- _DATA SECTION_:
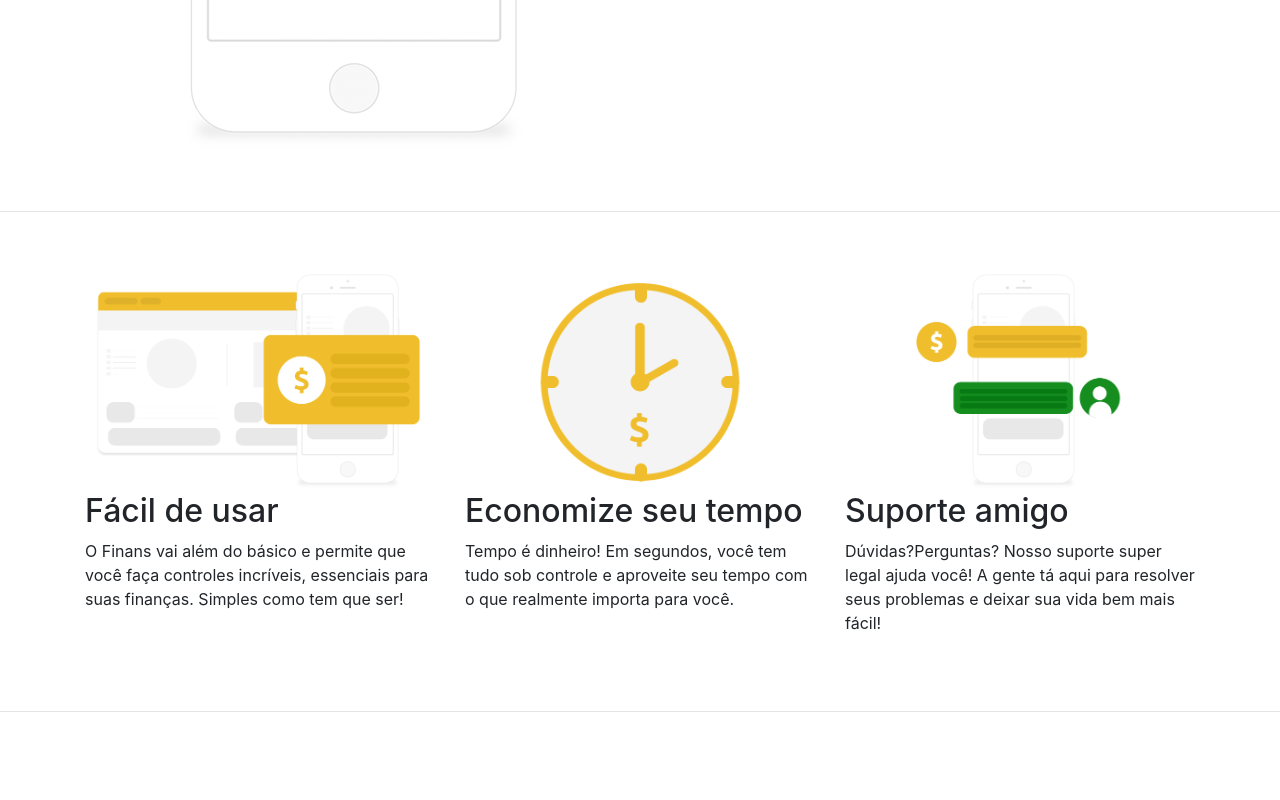
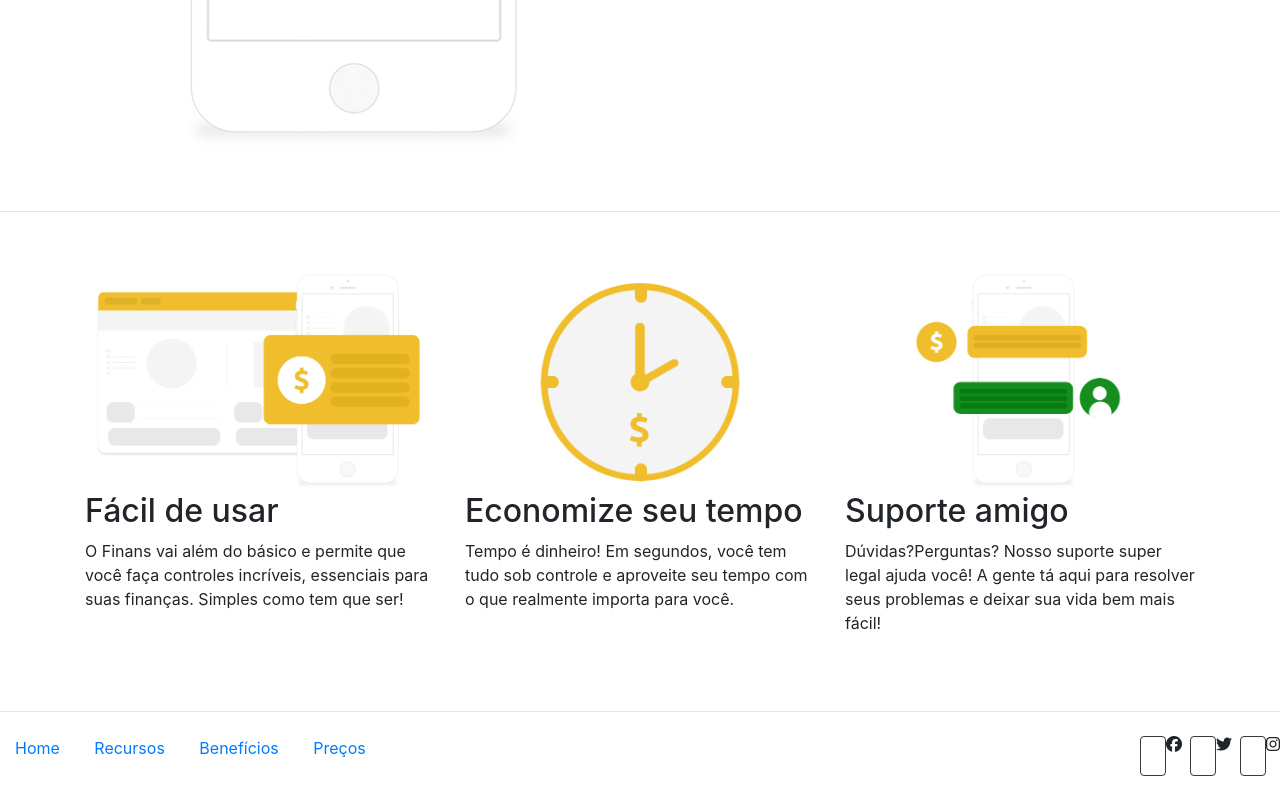
Before and after one commit to RafaelZucarelli/PROJETO-FINANS, a plain HTML site: page index.html in a window 1280 px wide. Shown: the part 1673-2473 px from the top of the page. Before the commit the page ends 2385 px from the top, so only its background shows below. Drawn offline with nearby package versions, Linux system fonts and the light colour scheme.

Commit message:
interface ok

```diff
--- a/css/estilo.css
+++ b/css/estilo.css
@@ -7,3 +7,7 @@
     padding: 60px 0;
     border-bottom: 1px solid #e5e5e5;
 }
+
+footer p a {
+    margin: 5px 15px;
+}
--- a/index.html
+++ b/index.html
@@ -160,10 +160,27 @@
     </div>
   </section>
 
+  <footer class="mt-4 mb-4">
+  <div class="conteiner">
+    <div class="row">
+      <div class="col-md-8">
+      <p>
+        <a href="">Home</a>
+        <a href="">Recursos</a>
+        <a href="">Benefícios</a>
+        <a href="">Preços</a>
+      </p>
+    </div>
+      <div class="col-md-4 d-flex justify-content-end">
+      <a href="" class="btn btn-outline-dark"></a>
+      <i class="fa-brands fa-facebook"></i>
+      <a href="" class="btn btn-outline-dark ml-2"></a>
+      <i class="fa-brands fa-twitter"></i>
+      <a href="" class="btn btn-outline-dark ml-2"></a>
+      <i class="fa-brands fa-instagram "></i>
+    </div>
 
-
-
-
+</footer>
     <!-- Optional JavaScript -->
     <!-- jQuery first, then Popper.js, then Bootstrap JS -->
     <script src="https://code.jquery.com/jquery-3.3.1.slim.min.js" integrity="sha384-q8i/X+965DzO0rT7abK41JStQIAqVgRVzpbzo5smXKp4YfRvH+8abtTE1Pi6jizo" crossorigin="anonymous"></script>
```
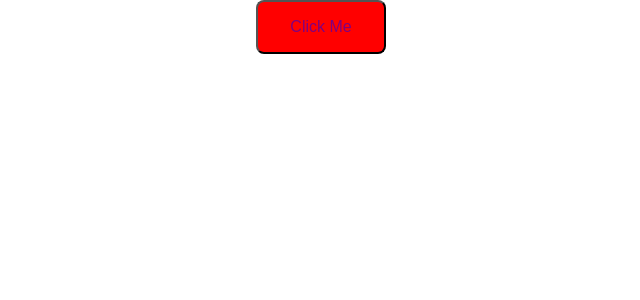
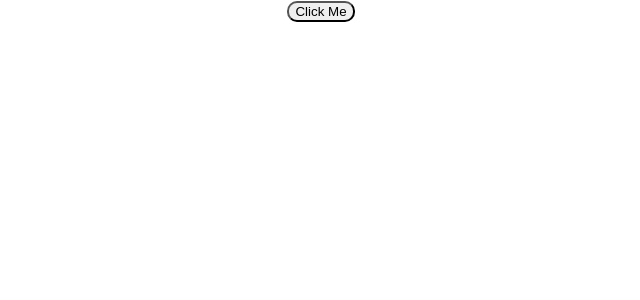
Before and after one commit to kehuanW/typescript-learning, a React (Create React App) app in the folder my-app/: page / in a window 1280 px wide. Shown: the top 300 px of the page, without its empty margins (319-959 px from the left). Built offline with nearby package versions, Linux system fonts and the light colour scheme.

Commit message:
Refactor Button component using Record<string, number>

```diff
--- a/my-app/src/App.tsx
+++ b/my-app/src/App.tsx
@@ -6,12 +6,11 @@ function App() {
   return (
     <div className="App">
       <Button
-        style={{
-          backgroundColor:'red',
-          fontSize:'16px',
-          color:'purple',
-          padding:"1rem 2rem",
-          borderRadius: '8px',
+        borderRadius={{
+          topLeft: 10,
+          topRight: 10,
+          bottomLeft: 10,
+          bottomRight: 10
         }}
         />
     </div>
--- a/my-app/src/components/Button.tsx
+++ b/my-app/src/components/Button.tsx
@@ -1,16 +1,16 @@
 import React from 'react';
 
 type ButtonProps = {
-    style: React.CSSProperties;
-    }
+    borderRadius: Record<string, number>;
+}
 
 const Button = (
-    { style } : ButtonProps
+    { borderRadius } : ButtonProps
 ) => {
 
     return (
         <button
-            style={style}
+            style={{borderRadius: `${borderRadius.topLeft}px ${borderRadius.topRight}px ${borderRadius.bottomRight}px ${borderRadius.bottomLeft}px`}}
             onClick={() => alert('Button clicked!')}>
             Click Me
         </button>
```
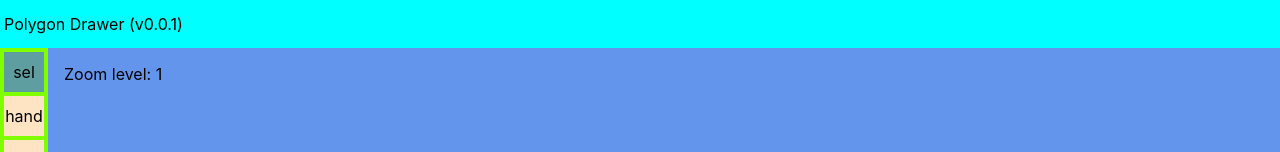
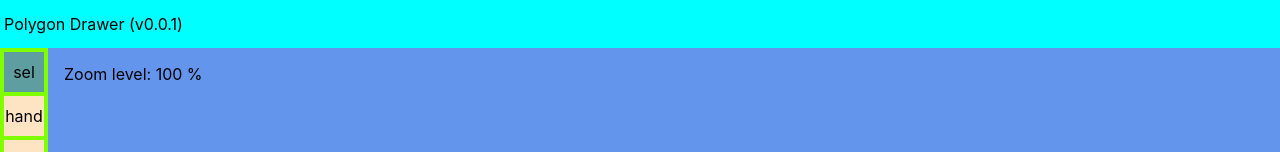
Before and after one commit to behrooz-arabzade/polygon-drawer, a React (Create React App) app: page / in a window 1280 px wide. Shown: the top 152 px of the page. Built offline with nearby package versions, Linux system fonts and the light colour scheme.

Commit message:
Added zoom

```diff
--- a/src/components/layouts/canvas/Canvas.module.css
+++ b/src/components/layouts/canvas/Canvas.module.css
@@ -1,20 +1,13 @@
 .root {
     width: 100%;
     height: 100%;
-    overflow: auto;
     display: flex;
     align-items: center;
     justify-content: center;
     position: relative;
+    overflow: auto;
 }
 
 .stage {
     background-color: white;
 }
-
-.zoom {
-    position: absolute;
-    top: 16px;
-    left: 16px;
-    margin: 0;
-}
--- a/src/components/layouts/canvas/Canvas.tsx
+++ b/src/components/layouts/canvas/Canvas.tsx
@@ -26,7 +26,6 @@ const Canvas: FC = () => {
   const startNewOne = (startingPos: Point2d) => {
     setDrawing(true);
 
-    console.log("startNewOne startingPos", startingPos);
     const newObject = new Polygon(getRandomString(10), startingPos);
 
     dispatch(addCanvasObject(newObject));
@@ -70,7 +69,6 @@ const Canvas: FC = () => {
 
   return (
     <div className={styles.root}>
-      <p className={styles.zoom}>{`Zoom level: ${canvas.zoom}`}</p>
       <Stage
         className={styles.stage}
         width={canvas.size.width * canvas.zoom}
--- /dev/null
+++ b/src/components/molecules/Zoom/Zoom.module.css
@@ -0,0 +1,7 @@
+.root {
+    position: absolute;
+    top: 16px;
+    left: 16px;
+    margin: 0;
+    z-index: 1;
+}
--- /dev/null
+++ b/src/components/molecules/Zoom/Zoom.tsx
@@ -0,0 +1,13 @@
+import { FC } from "react";
+import styles from "./Zoom.module.css";
+import { useSelector } from "react-redux";
+import { RootState } from "store/store";
+
+const Zoom: FC = ({}) => {
+  const zoom = useSelector((state: RootState) => state.canvas.zoom);
+  return (
+    <p className={styles.root}>{`Zoom level: ${(zoom * 100).toFixed(0)} %`}</p>
+  );
+};
+
+export default Zoom;
--- a/src/components/pages/main/Main.module.css
+++ b/src/components/pages/main/Main.module.css
@@ -19,4 +19,6 @@
 .canvasContainer {
     grid-area: 2/2/3/3;
     background-color: cornflowerblue;
+    position: relative;
+    overflow: hidden;
 }
--- a/src/components/pages/main/Main.tsx
+++ b/src/components/pages/main/Main.tsx
@@ -1,6 +1,7 @@
 import Canvas from "components/layouts/canvas/Canvas";
 import Tabs from "components/layouts/tabs/Tabs";
 import Toolbar from "components/layouts/toolbar/Toolbar";
+import Zoom from "components/molecules/Zoom/Zoom";
 import { FC } from "react";
 import styles from "./Main.module.css";
 
@@ -11,6 +12,7 @@ const Main: FC = () => {
         <Tabs />
       </div>
       <div className={styles.canvasContainer}>
+        <Zoom />
         <Canvas />
       </div>
       <div className={styles.toolbarContainer}>
```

- _THE PROBLEM_:
Look through the listing, and copy each line that contains the word "borderRadius".

- _ANSWER BELOW_:
-          borderRadius: '8px',
+        borderRadius={{
+    borderRadius: Record<string, number>;
+    { borderRadius } : ButtonProps
+            style={{borderRadius: `${borderRadius.topLeft}px ${borderRadius.topRight}px ${borderRadius.bottomRight}px ${borderRadius.bottomLeft}px`}}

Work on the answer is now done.